- **Entries supplied**
____
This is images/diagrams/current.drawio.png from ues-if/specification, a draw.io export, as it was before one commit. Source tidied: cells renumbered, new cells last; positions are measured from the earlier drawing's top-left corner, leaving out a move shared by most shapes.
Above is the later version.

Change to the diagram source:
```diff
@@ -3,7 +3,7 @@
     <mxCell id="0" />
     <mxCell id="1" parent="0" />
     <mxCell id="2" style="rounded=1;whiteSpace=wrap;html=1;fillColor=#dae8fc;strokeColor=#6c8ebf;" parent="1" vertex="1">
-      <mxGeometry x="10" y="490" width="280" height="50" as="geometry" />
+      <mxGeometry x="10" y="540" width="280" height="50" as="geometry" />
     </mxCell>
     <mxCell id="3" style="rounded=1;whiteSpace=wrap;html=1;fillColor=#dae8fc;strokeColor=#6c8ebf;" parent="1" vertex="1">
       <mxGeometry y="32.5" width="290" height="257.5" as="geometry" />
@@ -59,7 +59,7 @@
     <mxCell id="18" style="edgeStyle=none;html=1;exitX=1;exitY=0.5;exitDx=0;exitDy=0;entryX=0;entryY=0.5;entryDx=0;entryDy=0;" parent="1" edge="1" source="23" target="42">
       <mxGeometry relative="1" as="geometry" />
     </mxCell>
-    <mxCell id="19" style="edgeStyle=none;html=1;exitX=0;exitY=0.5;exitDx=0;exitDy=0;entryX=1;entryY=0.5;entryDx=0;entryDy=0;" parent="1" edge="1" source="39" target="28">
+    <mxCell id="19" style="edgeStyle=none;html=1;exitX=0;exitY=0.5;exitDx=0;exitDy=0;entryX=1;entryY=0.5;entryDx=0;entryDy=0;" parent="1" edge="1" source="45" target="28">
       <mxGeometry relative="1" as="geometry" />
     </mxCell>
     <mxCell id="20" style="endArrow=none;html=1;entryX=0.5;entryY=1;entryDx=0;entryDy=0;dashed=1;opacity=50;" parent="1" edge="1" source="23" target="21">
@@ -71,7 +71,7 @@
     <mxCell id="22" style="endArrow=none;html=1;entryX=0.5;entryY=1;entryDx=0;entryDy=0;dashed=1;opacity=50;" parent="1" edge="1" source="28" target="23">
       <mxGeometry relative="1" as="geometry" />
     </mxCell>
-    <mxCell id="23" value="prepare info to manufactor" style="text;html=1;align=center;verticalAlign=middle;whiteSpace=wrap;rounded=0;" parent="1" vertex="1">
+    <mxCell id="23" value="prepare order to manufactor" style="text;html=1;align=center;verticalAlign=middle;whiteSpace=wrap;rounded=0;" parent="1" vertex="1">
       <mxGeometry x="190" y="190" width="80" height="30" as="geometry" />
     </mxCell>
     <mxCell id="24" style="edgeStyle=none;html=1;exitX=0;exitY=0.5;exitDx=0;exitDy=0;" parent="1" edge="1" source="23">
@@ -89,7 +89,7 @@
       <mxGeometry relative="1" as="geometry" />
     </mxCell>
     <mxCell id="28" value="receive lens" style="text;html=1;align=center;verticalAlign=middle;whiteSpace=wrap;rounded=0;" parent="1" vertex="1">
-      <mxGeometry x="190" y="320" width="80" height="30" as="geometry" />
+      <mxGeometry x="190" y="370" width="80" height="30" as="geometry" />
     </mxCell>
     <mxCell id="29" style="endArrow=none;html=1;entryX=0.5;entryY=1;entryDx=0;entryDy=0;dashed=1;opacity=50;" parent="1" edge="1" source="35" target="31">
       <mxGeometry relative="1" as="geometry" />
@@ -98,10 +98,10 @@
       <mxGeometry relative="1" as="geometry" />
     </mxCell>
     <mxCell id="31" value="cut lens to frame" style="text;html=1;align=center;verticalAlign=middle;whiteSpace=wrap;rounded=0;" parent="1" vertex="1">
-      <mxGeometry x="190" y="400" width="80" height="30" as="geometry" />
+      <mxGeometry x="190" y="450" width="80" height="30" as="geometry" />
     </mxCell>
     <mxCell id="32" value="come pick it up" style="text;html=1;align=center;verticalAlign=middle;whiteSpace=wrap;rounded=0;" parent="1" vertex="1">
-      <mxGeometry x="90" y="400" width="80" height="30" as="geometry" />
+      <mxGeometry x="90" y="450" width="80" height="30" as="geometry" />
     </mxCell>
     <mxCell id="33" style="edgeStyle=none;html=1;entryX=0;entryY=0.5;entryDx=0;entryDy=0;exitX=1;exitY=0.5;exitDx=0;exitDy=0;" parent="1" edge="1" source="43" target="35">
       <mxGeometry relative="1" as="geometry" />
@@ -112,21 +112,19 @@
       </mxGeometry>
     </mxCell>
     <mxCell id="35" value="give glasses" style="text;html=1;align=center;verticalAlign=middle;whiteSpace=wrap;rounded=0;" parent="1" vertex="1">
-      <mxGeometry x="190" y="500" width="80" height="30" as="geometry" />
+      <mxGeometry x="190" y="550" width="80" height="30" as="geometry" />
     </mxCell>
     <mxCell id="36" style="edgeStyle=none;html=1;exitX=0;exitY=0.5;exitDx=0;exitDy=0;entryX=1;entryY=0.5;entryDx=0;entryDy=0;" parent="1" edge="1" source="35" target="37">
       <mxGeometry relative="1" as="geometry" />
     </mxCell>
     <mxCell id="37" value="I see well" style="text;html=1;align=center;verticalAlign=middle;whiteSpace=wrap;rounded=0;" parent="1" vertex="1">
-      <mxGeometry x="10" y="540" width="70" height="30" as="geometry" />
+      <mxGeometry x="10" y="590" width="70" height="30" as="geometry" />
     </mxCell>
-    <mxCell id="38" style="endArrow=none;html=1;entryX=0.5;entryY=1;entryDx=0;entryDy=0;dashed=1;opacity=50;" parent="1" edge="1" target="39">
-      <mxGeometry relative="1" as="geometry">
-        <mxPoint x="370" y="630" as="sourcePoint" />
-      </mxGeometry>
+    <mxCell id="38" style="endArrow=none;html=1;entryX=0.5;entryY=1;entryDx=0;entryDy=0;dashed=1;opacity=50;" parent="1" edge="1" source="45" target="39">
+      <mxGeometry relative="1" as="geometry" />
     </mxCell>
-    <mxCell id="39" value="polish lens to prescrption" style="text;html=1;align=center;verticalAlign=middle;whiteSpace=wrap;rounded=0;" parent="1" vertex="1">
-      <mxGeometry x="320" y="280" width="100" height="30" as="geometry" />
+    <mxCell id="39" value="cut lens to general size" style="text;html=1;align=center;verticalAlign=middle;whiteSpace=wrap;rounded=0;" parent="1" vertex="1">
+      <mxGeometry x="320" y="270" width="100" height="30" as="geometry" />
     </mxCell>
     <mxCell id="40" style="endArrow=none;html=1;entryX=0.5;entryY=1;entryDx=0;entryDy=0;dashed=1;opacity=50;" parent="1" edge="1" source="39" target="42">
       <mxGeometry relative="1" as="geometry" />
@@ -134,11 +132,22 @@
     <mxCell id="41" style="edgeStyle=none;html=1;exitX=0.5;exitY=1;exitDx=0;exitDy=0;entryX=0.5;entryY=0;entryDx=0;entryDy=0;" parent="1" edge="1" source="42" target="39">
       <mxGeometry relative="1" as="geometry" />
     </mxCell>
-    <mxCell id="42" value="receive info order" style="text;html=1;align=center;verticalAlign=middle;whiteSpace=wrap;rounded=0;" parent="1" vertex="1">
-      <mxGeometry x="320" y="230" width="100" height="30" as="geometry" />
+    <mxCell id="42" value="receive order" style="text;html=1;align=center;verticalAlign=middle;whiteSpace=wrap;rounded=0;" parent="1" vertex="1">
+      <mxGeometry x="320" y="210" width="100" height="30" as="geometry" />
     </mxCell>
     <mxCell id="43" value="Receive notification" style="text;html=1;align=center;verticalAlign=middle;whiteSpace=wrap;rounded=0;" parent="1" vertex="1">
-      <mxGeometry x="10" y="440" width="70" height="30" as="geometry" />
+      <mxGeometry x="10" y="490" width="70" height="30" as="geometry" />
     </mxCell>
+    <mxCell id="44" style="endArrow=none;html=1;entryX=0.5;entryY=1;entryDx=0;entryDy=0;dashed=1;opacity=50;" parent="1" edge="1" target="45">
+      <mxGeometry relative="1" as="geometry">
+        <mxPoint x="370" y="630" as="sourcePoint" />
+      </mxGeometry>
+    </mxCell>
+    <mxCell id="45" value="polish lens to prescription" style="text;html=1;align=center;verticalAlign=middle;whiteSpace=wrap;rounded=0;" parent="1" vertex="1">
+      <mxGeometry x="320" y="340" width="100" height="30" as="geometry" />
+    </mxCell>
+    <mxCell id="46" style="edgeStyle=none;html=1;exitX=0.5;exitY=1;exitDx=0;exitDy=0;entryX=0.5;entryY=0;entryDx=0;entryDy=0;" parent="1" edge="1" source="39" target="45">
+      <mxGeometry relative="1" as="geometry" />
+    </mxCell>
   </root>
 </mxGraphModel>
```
____
- **Task goal**
Lines above that include the string "order" need to be copied.

- **Response to this exercise**
+    <mxCell id="23" value="prepare order to manufactor" style="text;html=1;align=center;verticalAlign=middle;whiteSpace=wrap;rounded=0;" parent="1" vertex="1">
-    <mxCell id="42" value="receive info order" style="text;html=1;align=center;verticalAlign=middle;whiteSpace=wrap;rounded=0;" parent="1" vertex="1">
+    <mxCell id="42" value="receive order" style="text;html=1;align=center;verticalAlign=middle;whiteSpace=wrap;rounded=0;" parent="1" vertex="1">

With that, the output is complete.